1.1n a washing machine having a set tub spaced from the floor and provided with water supply plumbing and adapted to be filled with water to a suitable arbitrary level, said tub nection o! the tub with the drain plumbing and having a second opening in the tub bottom; power driven washing mechanism comprising an oscillation producing drive unit having a casing in which drive gearing operates and which is disposed underneath the bottom of the tub, said casing having an upwardly extending interiorly as well as exteriorly threaded neck portion, a motor unitary with said drive unit, a tubular portion extending from said casing through said second opening into the interior of the tub and adapted to be surrounded by water, although rising above said water level, said tubular portion being connected with said casing by way of the interior thread in said neck portion, vertical oscillatory shafting driven by said gearing and extending through and guided by said tubular portion; disconnectible securing means provided to be eiiective by way of said secondmentioned opening in the tub bottom, between the tub bottom and the gear-motor unit for thus supporting the gear-motor unit from the tub in effect solely through the medium of the tub bottom, said securing means comprising an annular member threadedto engage upon the exterior thread of said neck portion, and an agitator member attachable to the top portion of said shafting to oscillate therewith, said agitator member adapted to extend downwardly into the body of water surrounding said tubulaln portion.
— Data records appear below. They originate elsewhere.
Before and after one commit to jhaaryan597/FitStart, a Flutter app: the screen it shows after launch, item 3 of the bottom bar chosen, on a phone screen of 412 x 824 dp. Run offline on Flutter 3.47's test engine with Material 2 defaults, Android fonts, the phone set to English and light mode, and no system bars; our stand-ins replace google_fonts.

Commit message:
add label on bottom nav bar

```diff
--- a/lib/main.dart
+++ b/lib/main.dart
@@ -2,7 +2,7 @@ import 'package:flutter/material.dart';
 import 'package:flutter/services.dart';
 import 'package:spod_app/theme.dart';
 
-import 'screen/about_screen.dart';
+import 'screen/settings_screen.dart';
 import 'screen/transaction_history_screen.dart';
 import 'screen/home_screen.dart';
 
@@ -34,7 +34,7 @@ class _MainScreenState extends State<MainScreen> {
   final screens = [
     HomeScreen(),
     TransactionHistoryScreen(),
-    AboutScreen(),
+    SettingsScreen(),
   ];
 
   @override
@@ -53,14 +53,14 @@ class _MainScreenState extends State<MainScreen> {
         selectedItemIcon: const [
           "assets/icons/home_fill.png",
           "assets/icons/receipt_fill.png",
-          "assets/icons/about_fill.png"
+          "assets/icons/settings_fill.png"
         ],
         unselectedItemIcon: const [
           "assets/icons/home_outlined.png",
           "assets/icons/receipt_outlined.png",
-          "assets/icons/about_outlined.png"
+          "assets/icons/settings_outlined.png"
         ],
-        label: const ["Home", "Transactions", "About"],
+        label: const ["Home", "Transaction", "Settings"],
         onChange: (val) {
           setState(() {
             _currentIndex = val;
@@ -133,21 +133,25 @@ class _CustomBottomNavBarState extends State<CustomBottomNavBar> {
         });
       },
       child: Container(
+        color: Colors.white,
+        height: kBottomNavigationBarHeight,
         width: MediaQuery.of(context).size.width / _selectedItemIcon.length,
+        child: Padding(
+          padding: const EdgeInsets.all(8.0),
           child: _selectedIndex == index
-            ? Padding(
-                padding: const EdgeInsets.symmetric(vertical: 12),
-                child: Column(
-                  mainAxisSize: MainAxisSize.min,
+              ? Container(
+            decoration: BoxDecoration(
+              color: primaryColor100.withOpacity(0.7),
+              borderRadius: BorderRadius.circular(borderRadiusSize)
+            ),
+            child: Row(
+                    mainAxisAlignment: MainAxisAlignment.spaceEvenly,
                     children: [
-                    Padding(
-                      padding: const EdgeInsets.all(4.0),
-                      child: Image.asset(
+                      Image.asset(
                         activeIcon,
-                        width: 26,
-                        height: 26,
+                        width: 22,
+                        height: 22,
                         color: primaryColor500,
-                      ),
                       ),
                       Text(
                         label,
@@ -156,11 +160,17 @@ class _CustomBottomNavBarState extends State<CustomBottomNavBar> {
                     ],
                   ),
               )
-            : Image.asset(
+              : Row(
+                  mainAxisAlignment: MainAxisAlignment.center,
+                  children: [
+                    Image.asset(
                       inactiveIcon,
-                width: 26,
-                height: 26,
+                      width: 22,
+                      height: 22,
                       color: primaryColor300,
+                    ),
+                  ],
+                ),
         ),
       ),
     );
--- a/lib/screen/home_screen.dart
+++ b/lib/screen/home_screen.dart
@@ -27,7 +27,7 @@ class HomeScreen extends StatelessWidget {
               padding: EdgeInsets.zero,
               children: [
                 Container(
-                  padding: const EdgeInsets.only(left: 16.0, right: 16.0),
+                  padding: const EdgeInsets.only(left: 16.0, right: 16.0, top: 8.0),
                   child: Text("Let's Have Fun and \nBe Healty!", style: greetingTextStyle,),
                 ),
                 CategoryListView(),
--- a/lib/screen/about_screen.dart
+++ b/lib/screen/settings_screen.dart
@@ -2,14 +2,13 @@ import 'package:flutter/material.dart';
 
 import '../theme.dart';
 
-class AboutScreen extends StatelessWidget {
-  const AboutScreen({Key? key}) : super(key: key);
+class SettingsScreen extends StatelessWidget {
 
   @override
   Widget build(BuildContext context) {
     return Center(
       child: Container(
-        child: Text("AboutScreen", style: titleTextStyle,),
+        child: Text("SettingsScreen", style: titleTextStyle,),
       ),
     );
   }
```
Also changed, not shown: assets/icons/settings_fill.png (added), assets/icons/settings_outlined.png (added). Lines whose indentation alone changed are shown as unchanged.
2. Mechanism according to claim 1, in which annular bearing faces are effective between the tub bottom on the one hand, and said annular member and said casing on the other hand.
3. In a washing machine having a set tub body spaced from the floor and adapted to be filled with water, said tub having an opening in the tub bottom for connection of the tub with drain plumbing and having a second opening in the tub bottom, power driven washing mechanism comprising an oscillation producing drive unit having a casing in which driving elements operate and which is disposed underneath the bottom of the tub, electromotlvating means unitary with said drive unit, a neck portion extending from said easing into said opening, an oscillatory member driven by said'driving elements and disposed to be effective by way of said neck portion, disconnectible securing means provided to be eflective by way of said second-mentioned opening in the tub bottom between the tub bottom and the drive unit and designed thus to establish said unit in cooperative association with respect to the tub and supported in eil'ect solely through the medium of the tub body, means eflective between said oscillator member and said neck portion and adapted to prevent escape of water, and an agitator member operatively connected with said oscillatory member.